Photographers need to refrain from using costumed characters and any protected marks without permission.
Why should photographers care?
Well, besides the obvious of receiving a cease & desist. If you don’t comply, you may owe a registered trademark holder disgorgement of your profits ( yes, this could include all the monies you made on that session including any sessions and profits made during the use of those photographs in marketing) AND attorneys fees. And I’m gonna tell you now, you’d potentially have to pay your attorney AND their attorney.
It isn’t just large corporations doing this (i.e. fulfilling their duties to police or lawful enforcement of intellectual property rights), I see it daily through TheLawTog® and through my intellectual property firm. It doesn’t matter if you go viral or not. Book a session or not. If you infringe, you WILL get caught.
Finally, and maybe most importantly, we should respect other creators. As creators ourselves, we want to be able to control and have our work respected. Do it to others.
What can photographers do?
- Don’t use any trademarked or copyrighted materials in your marketing or sales to clients.
- Do “inspired” sessions – take general elements that can create a scene without infringing on the exact protected marks.
- Get permissions, if available. It seems that Counsel for Dr. Seuss Enterprises is recommending to go to www.costumespecialists.com, an authorized character appearance vendor.
- YOU CAN STILL TAKE PERSONAL PHOTOGRAPHS OF YOUR KIDS IN COSTUME. The point of this is- you can’t use Dr. Seuss’ intellectual property for commercial gain.
Why doesn’t Dr. Seuss give out permissions to photographers?
A few photographers reached out to the licensing department at Dr. Seuss enterprises and were informed that they could not get permission. Why? Aren’t they the ones that give permissions? Yes. They are, but they have to consider existing contractual licensing agreements with current licensees who produce items in those categories.
They also provide permissions as identified in the FAQ: “Random House Children’s Books is pleased to offer full character costumes to bookstores and libraries for three classic Seuss characters—The Cat in the Hat, The Grinch, and The Lorax. To rent a costume, or for more information, please contact Costume Specialists at 1-800-596-9357. You can view the costumes at www.randomhouse.com/kids/costumes/”
How can I do Disney or comic book characters?
Create an inspired scene with color-blocking and minor elements that aren’t cumulatively distinctive.
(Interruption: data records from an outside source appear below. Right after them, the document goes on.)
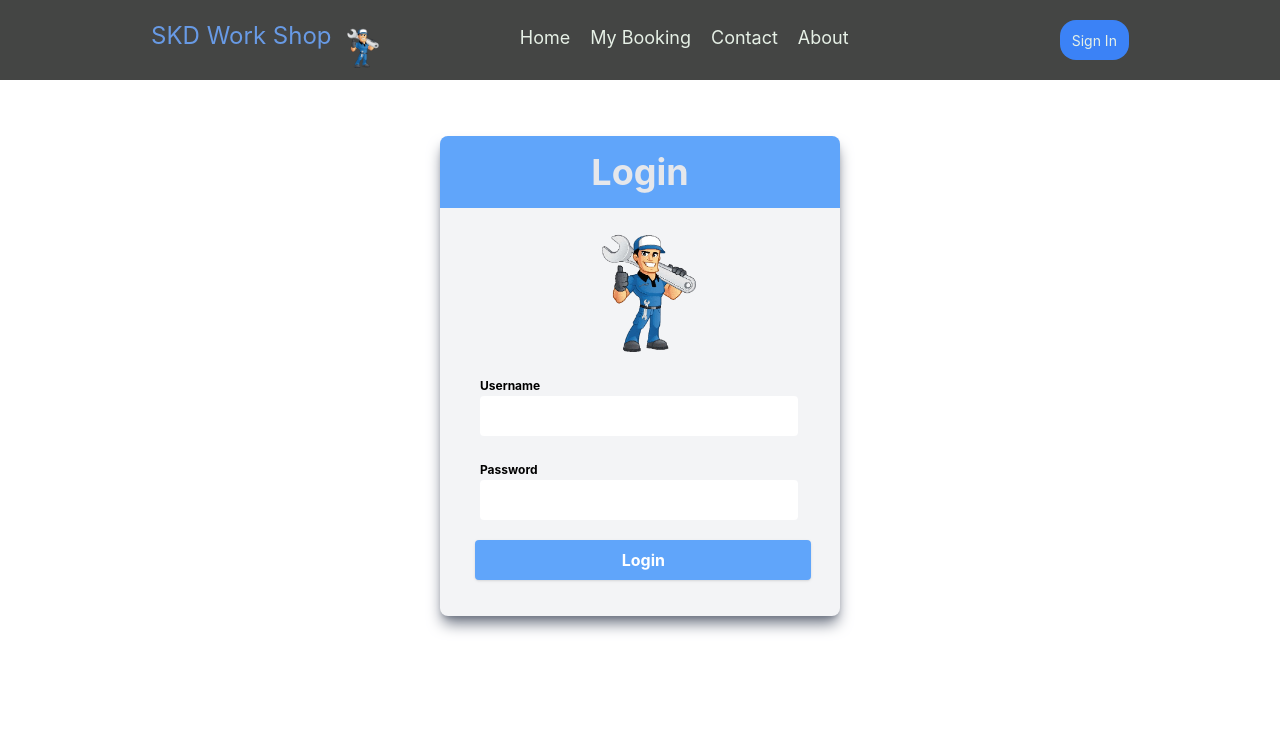
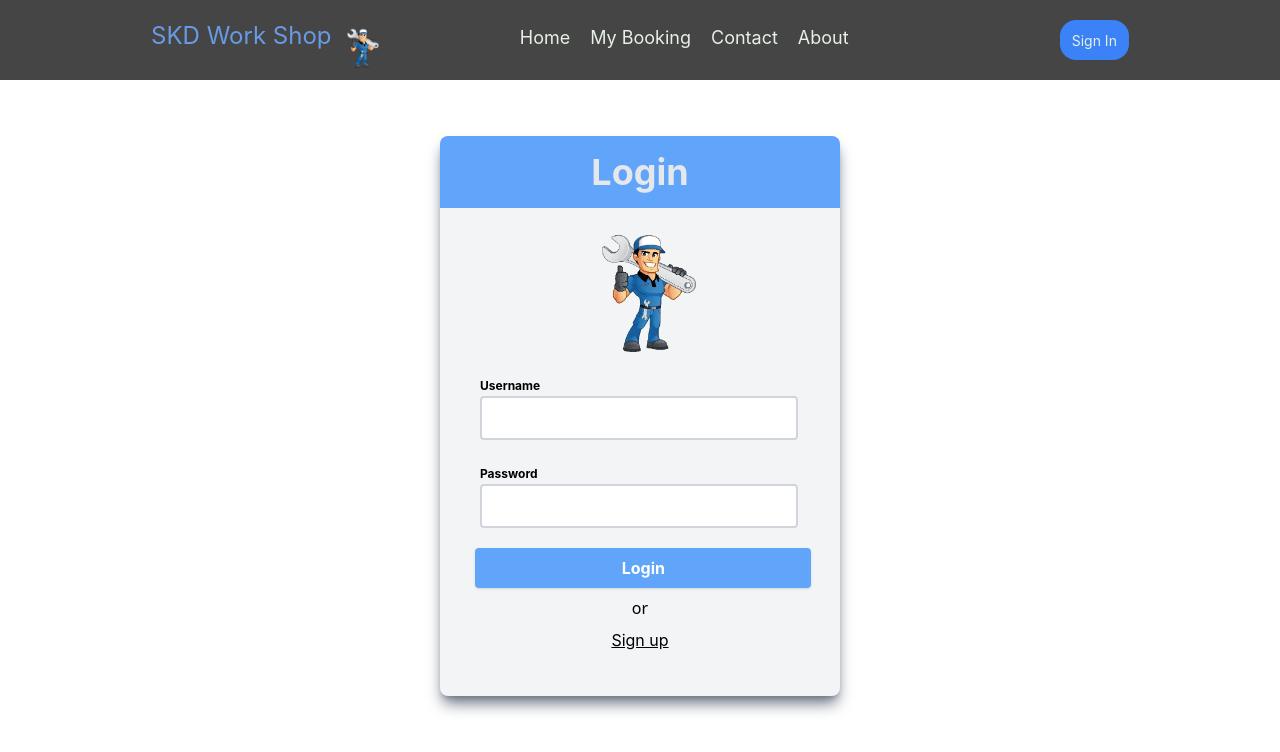
Before and after one commit to rKaushalya/SKD-Work-Shop-With-MERN-Stack, a React (Create React App) app in the folder client/: page /login in a window 1280 px wide. Shown: the top 752 px of the page. Built offline with nearby package versions, Linux system fonts and the light colour scheme.

Commit message:
Login page completed

```diff
--- a/client/src/view/pages/Login/LoginPage.tsx
+++ b/client/src/view/pages/Login/LoginPage.tsx
@@ -37,7 +37,7 @@ export class LoginPage extends Component {
 
                 <div className="flex justify-center">
                     <div
-                        className="bg-gray-100 w-[25em] h-[30em] mt-14 rounded-lg text-center shadow-lg shadow-gray-500">
+                        className="bg-gray-100 w-[25em] h-[35em] mt-14 rounded-lg text-center shadow-lg shadow-gray-500">
                         <h1 className="text-4xl font-bold text-gray-200 bg-blue-400 pt-4 pb-4 rounded-t-lg">Login</h1>
 
                         <img className="h-36 ml-[8em]" src={logo} alt="this is an logo.!"/>
@@ -50,7 +50,7 @@ export class LoginPage extends Component {
                                         <label className="text-xs font-bold">Username</label>
                                         <input
                                             className="appearance-none rounded w-11/12 outline-gray-800
-                                            focus:outline-blue-400 text-[16px] p-2"
+                                            focus:outline-blue-400 text-[16px] p-2 border-2 border-gray-300"
                                             id="inline-full-name" type="text"/>
                                     </div>
 
@@ -59,7 +59,7 @@ export class LoginPage extends Component {
                                         <label className="text-xs font-bold">Password</label>
                                         <input
                                             className="appearance-none rounded w-11/12
-                                            focus:outline-blue-400 text-[16px] p-2 outline-gray-500"
+                                            focus:outline-blue-400 text-[16px] p-2 border-2 border-gray-300"
                                             id="inline-password" type="password"/>
                                     </div>
                                 </div>
@@ -70,10 +70,11 @@ export class LoginPage extends Component {
                                     type="button">
                                     Login
                                 </button>
-
-
                             </div>
                         </form>
+
+                        <p className="font-serif mt-2">or</p>
+                        <button className="mt-2 underline">Sign up</button>
                     </div>
                 </div>
             </div>
```
Also changed, not shown: client/src/view/pages/Register/Register.tsx (added, +9 -0 lines).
Such as, a Princess-who-lost-her-slipper shoot could contain a pale blue dress, high heels and a blue headband but once you purchase or rent a costume that is very similar in the distinctive aesthetics you begin to infringe upon potential rights.
What if the client wants and/or brings a costume to the session?
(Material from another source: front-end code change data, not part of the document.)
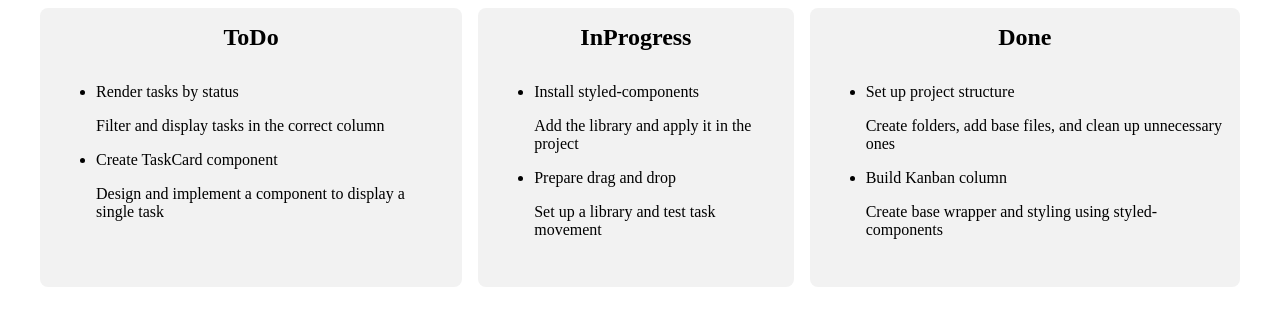
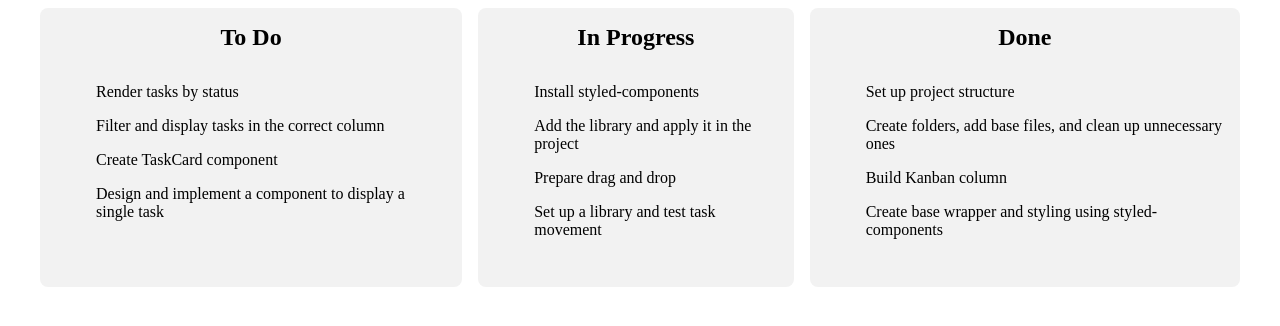
Before and after one commit to lipatovSergey/task-flow, a React (Vite) app: page / in a window 1280 px wide. Shown: the top 326 px of the page. Built offline with nearby package versions, Linux system fonts and the light colour scheme.

Commit message:
TaskCard created

```diff
--- a/src/components/Column.tsx
+++ b/src/components/Column.tsx
@@ -1,5 +1,6 @@
 import styled from "styled-components";
 import type { Task } from "../features/tasks/tasksTypes";
+import { statusLabels } from "../features/tasks/labels";
 
 interface ColumnProps {
   status: Task["status"]
@@ -21,12 +22,13 @@ const ColumnWrapper = styled.div`
 `
 
 const TasksList = styled.ul`
+  list-style: none;
 `
 
 const Column = ({ status, tasks }: ColumnProps) => {
   return (
     <ColumnWrapper>
-      <ColumnTitle>{status}</ColumnTitle>
+      <ColumnTitle>{statusLabels[status]}</ColumnTitle>
       <TasksList>{tasks.map(task => (
         <li key={task.id}>
           <p>{task.title}</p>
--- a/src/features/tasks/labels.ts
+++ b/src/features/tasks/labels.ts
@@ -1,5 +1,5 @@
 export const statusLabels = {
-  ToDO: 'To Do',
+  ToDo: 'To Do',
   InProgress: 'In Progress',
   Done: 'Done'
 }
```
Also changed, not shown: src/components/TaskCard.tsx (added, +20 -0 lines).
Costumes have an implied license of display. If the photographer is not soliciting the theme and/or costume, then there may be little (if any) liability to the photographer. You may be legally able to use those photographs in portfolio and marketing, but the conservative advisement is not to.
Can I use the costume I bought and just not charge my clients?
Potentially but I wouldn’t risk it by posting the photographs. Just remember, even if you’re IN the right, if you get sued you have to pay time and money to show you’re in the right.
Can I use the costume & have the sessions be a fundraiser for a non-profit?
Anything that is going to look like commercial usage is going to be at risk for potential legal issues. Non-profits are not excused from laws applied to commercial activities. Non-Profits can’t claim their tax status as a defense to infringement.
Can I “wink wink nudge nudge” my clients to come in costume?
I wouldn’t. Evidence would show your “wink wink nudge nudge” as a solicitation PLUS intention to willfully hide it knowing it was infringement.
What if I buy a backdrop/costume?
Assuming the backdrop/costume doesn’t have proper licensing from the rights holder, you may be liable. If you are looking for a backdrop to do an inspired theme = watch for protected elements (i.e. book covers, characters, etc.) A general backdrop that gives an idea of “Whoville” for the grinch may not be infringement. But an exact replica of the Who town from the movie would be infringement.
Can I make up a similar character?
Why not? So long as you’re not infringing upon the distinctive characteristics, as outlined in the analysis above, you can create new characters that don’t infringe.
What if I buy stuff for my personal photos?
See above. It’s about commercial usage. Don’t solicit infringing uses. Don’t advertise with infringing uses. Use it personally, yes.
Have more questions?
If you want to ask questions or discuss further – please join our Facebook community here.
At this time, I’m waiting on Dr. Seuss Enterprises’ corporate counsel to respond to my email for comment. Understand, there is a lot of additional legal information to provide on this but would overwhelmingly burden this article.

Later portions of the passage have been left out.